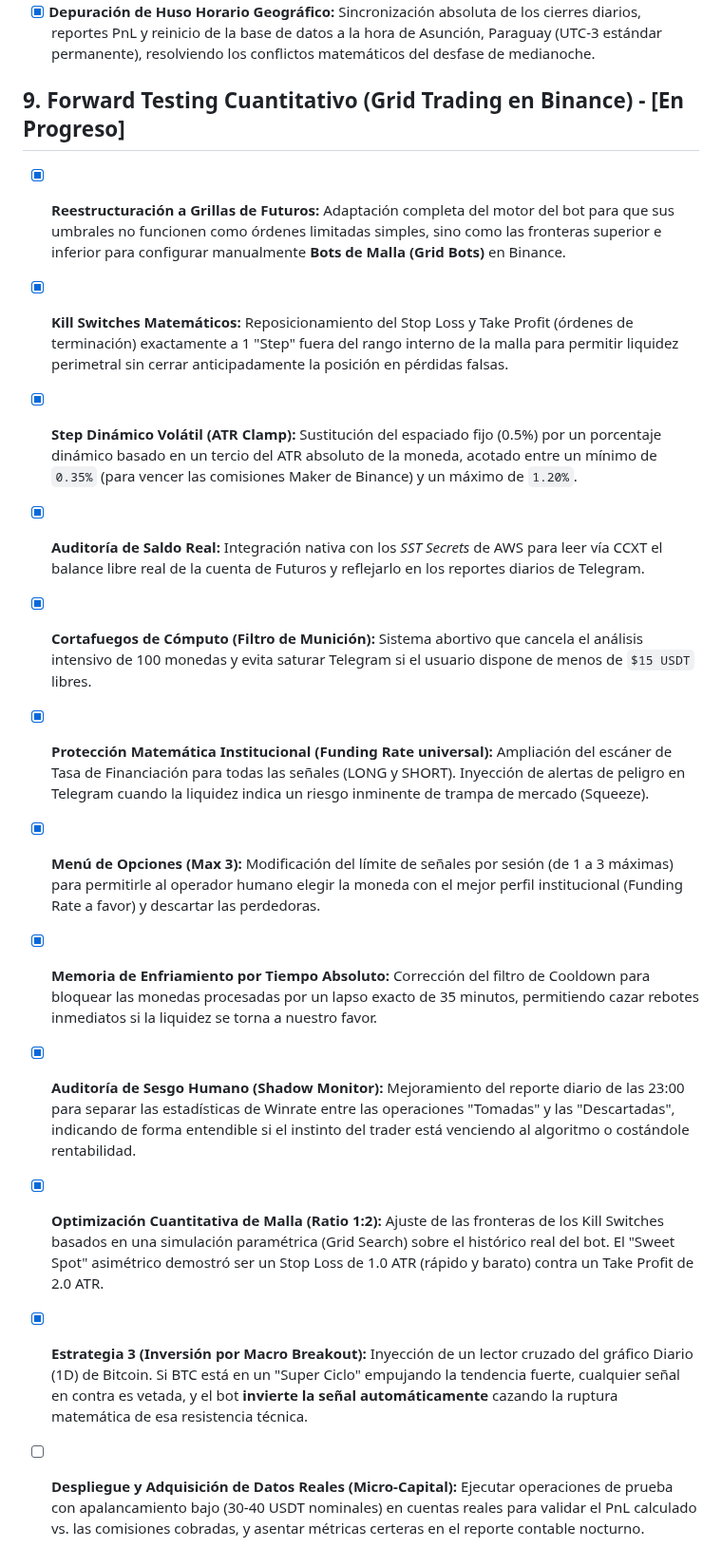
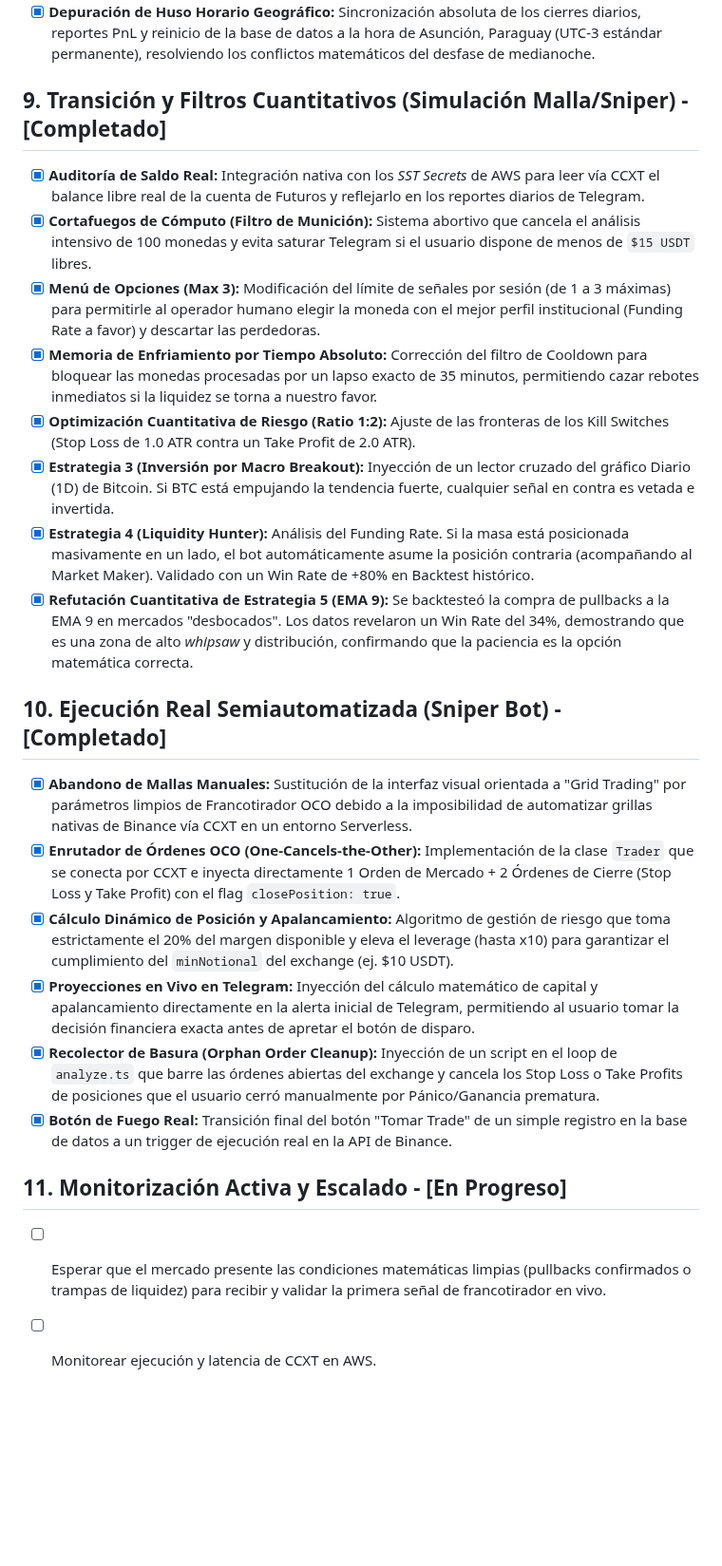
Before and after one commit to miguelramidev/trading-bot, a Markdown page: ROADMAP.md, the part around the change. Shown at 95% size. Drawn GitHub-style; blank space fills up the shorter version.

Commit message:
docs: update architecture, roadmap, and strategies to reflect sniper execution phase

```diff
--- a/ROADMAP.md
+++ b/ROADMAP.md
@@ -123,16 +123,24 @@
 * [x] **Monitor de Trades Abiertos:** Cronjob en 15m que vigila constantemente las operaciones en curso y notifica resultados en Telegram basados en Stop Loss y Take Profit teóricos.
 * [x] **Depuración de Huso Horario Geográfico:** Sincronización absoluta de los cierres diarios, reportes PnL y reinicio de la base de datos a la hora de Asunción, Paraguay (UTC-3 estándar permanente), resolviendo los conflictos matemáticos del desfase de medianoche.
 
-## 9. Forward Testing Cuantitativo (Grid Trading en Binance) - [En Progreso]
-* [x] **Reestructuración a Grillas de Futuros:** Adaptación completa del motor del bot para que sus umbrales no funcionen como órdenes limitadas simples, sino como las fronteras superior e inferior para configurar manualmente **Bots de Malla (Grid Bots)** en Binance.
-* [x] **Kill Switches Matemáticos:** Reposicionamiento del Stop Loss y Take Profit (órdenes de terminación) exactamente a 1 "Step" fuera del rango interno de la malla para permitir liquidez perimetral sin cerrar anticipadamente la posición en pérdidas falsas.
-* [x] **Step Dinámico Volátil (ATR Clamp):** Sustitución del espaciado fijo (0.5%) por un porcentaje dinámico basado en un tercio del ATR absoluto de la moneda, acotado entre un mínimo de `0.35%` (para vencer las comisiones Maker de Binance) y un máximo de `1.20%`.
+## 9. Transición y Filtros Cuantitativos (Simulación Malla/Sniper) - [Completado]
 * [x] **Auditoría de Saldo Real:** Integración nativa con los *SST Secrets* de AWS para leer vía CCXT el balance libre real de la cuenta de Futuros y reflejarlo en los reportes diarios de Telegram.
 * [x] **Cortafuegos de Cómputo (Filtro de Munición):** Sistema abortivo que cancela el análisis intensivo de 100 monedas y evita saturar Telegram si el usuario dispone de menos de `$15 USDT` libres.
-* [x] **Protección Matemática Institucional (Funding Rate universal):** Ampliación del escáner de Tasa de Financiación para todas las señales (LONG y SHORT). Inyección de alertas de peligro en Telegram cuando la liquidez indica un riesgo inminente de trampa de mercado (Squeeze).
 * [x] **Menú de Opciones (Max 3):** Modificación del límite de señales por sesión (de 1 a 3 máximas) para permitirle al operador humano elegir la moneda con el mejor perfil institucional (Funding Rate a favor) y descartar las perdedoras.
 * [x] **Memoria de Enfriamiento por Tiempo Absoluto:** Corrección del filtro de Cooldown para bloquear las monedas procesadas por un lapso exacto de 35 minutos, permitiendo cazar rebotes inmediatos si la liquidez se torna a nuestro favor.
-* [x] **Auditoría de Sesgo Humano (Shadow Monitor):** Mejoramiento del reporte diario de las 23:00 para separar las estadísticas de Winrate entre las operaciones "Tomadas" y las "Descartadas", indicando de forma entendible si el instinto del trader está venciendo al algoritmo o costándole rentabilidad.
-* [x] **Optimización Cuantitativa de Malla (Ratio 1:2):** Ajuste de las fronteras de los Kill Switches basados en una simulación paramétrica (Grid Search) sobre el histórico real del bot. El "Sweet Spot" asimétrico demostró ser un Stop Loss de 1.0 ATR (rápido y barato) contra un Take Profit de 2.0 ATR.
-* [x] **Estrategia 3 (Inversión por Macro Breakout):** Inyección de un lector cruzado del gráfico Diario (1D) de Bitcoin. Si BTC está en un "Super Ciclo" empujando la tendencia fuerte, cualquier señal en contra es vetada, y el bot **invierte la señal automáticamente** cazando la ruptura matemática de esa resistencia técnica.
-* [ ] **Despliegue y Adquisición de Datos Reales (Micro-Capital):** Ejecutar operaciones de prueba con apalancamiento bajo (30-40 USDT nominales) en cuentas reales para validar el PnL calculado vs. las comisiones cobradas, y asentar métricas certeras en el reporte contable nocturno.
+* [x] **Optimización Cuantitativa de Riesgo (Ratio 1:2):** Ajuste de las fronteras de los Kill Switches (Stop Loss de 1.0 ATR contra un Take Profit de 2.0 ATR).
+* [x] **Estrategia 3 (Inversión por Macro Breakout):** Inyección de un lector cruzado del gráfico Diario (1D) de Bitcoin. Si BTC está empujando la tendencia fuerte, cualquier señal en contra es vetada e invertida.
+* [x] **Estrategia 4 (Liquidity Hunter):** Análisis del Funding Rate. Si la masa está posicionada masivamente en un lado, el bot automáticamente asume la posición contraria (acompañando al Market Maker). Validado con un Win Rate de +80% en Backtest histórico.
+* [x] **Refutación Cuantitativa de Estrategia 5 (EMA 9):** Se backtesteó la compra de pullbacks a la EMA 9 en mercados "desbocados". Los datos revelaron un Win Rate del 34%, demostrando que es una zona de alto *whipsaw* y distribución, confirmando que la paciencia es la opción matemática correcta.
+
+## 10. Ejecución Real Semiautomatizada (Sniper Bot) - [Completado]
+* [x] **Abandono de Mallas Manuales:** Sustitución de la interfaz visual orientada a "Grid Trading" por parámetros limpios de Francotirador OCO debido a la imposibilidad de automatizar grillas nativas de Binance vía CCXT en un entorno Serverless.
+* [x] **Enrutador de Órdenes OCO (One-Cancels-the-Other):** Implementación de la clase `Trader` que se conecta por CCXT e inyecta directamente 1 Orden de Mercado + 2 Órdenes de Cierre (Stop Loss y Take Profit) con el flag `closePosition: true`.
+* [x] **Cálculo Dinámico de Posición y Apalancamiento:** Algoritmo de gestión de riesgo que toma estrictamente el 20% del margen disponible y eleva el leverage (hasta x10) para garantizar el cumplimiento del `minNotional` del exchange (ej. $10 USDT).
+* [x] **Proyecciones en Vivo en Telegram:** Inyección del cálculo matemático de capital y apalancamiento directamente en la alerta inicial de Telegram, permitiendo al usuario tomar la decisión financiera exacta antes de apretar el botón de disparo.
+* [x] **Recolector de Basura (Orphan Order Cleanup):** Inyección de un script en el loop de `analyze.ts` que barre las órdenes abiertas del exchange y cancela los Stop Loss o Take Profits de posiciones que el usuario cerró manualmente por Pánico/Ganancia prematura.
+* [x] **Botón de Fuego Real:** Transición final del botón "Tomar Trade" de un simple registro en la base de datos a un trigger de ejecución real en la API de Binance.
+
+## 11. Monitorización Activa y Escalado - [En Progreso]
+* [ ] Esperar que el mercado presente las condiciones matemáticas limpias (pullbacks confirmados o trampas de liquidez) para recibir y validar la primera señal de francotirador en vivo.
+* [ ] Monitorear ejecución y latencia de CCXT en AWS.
```
Also changed, not shown: CONTEXT.md (+12 -14 lines).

• _What to work on_:
Identify every line above that includes the word "Completado", and show those lines.

• _The completed task_:
+## 9. Transición y Filtros Cuantitativos (Simulación Malla/Sniper) - [Completado]
+## 10. Ejecución Real Semiautomatizada (Sniper Bot) - [Completado]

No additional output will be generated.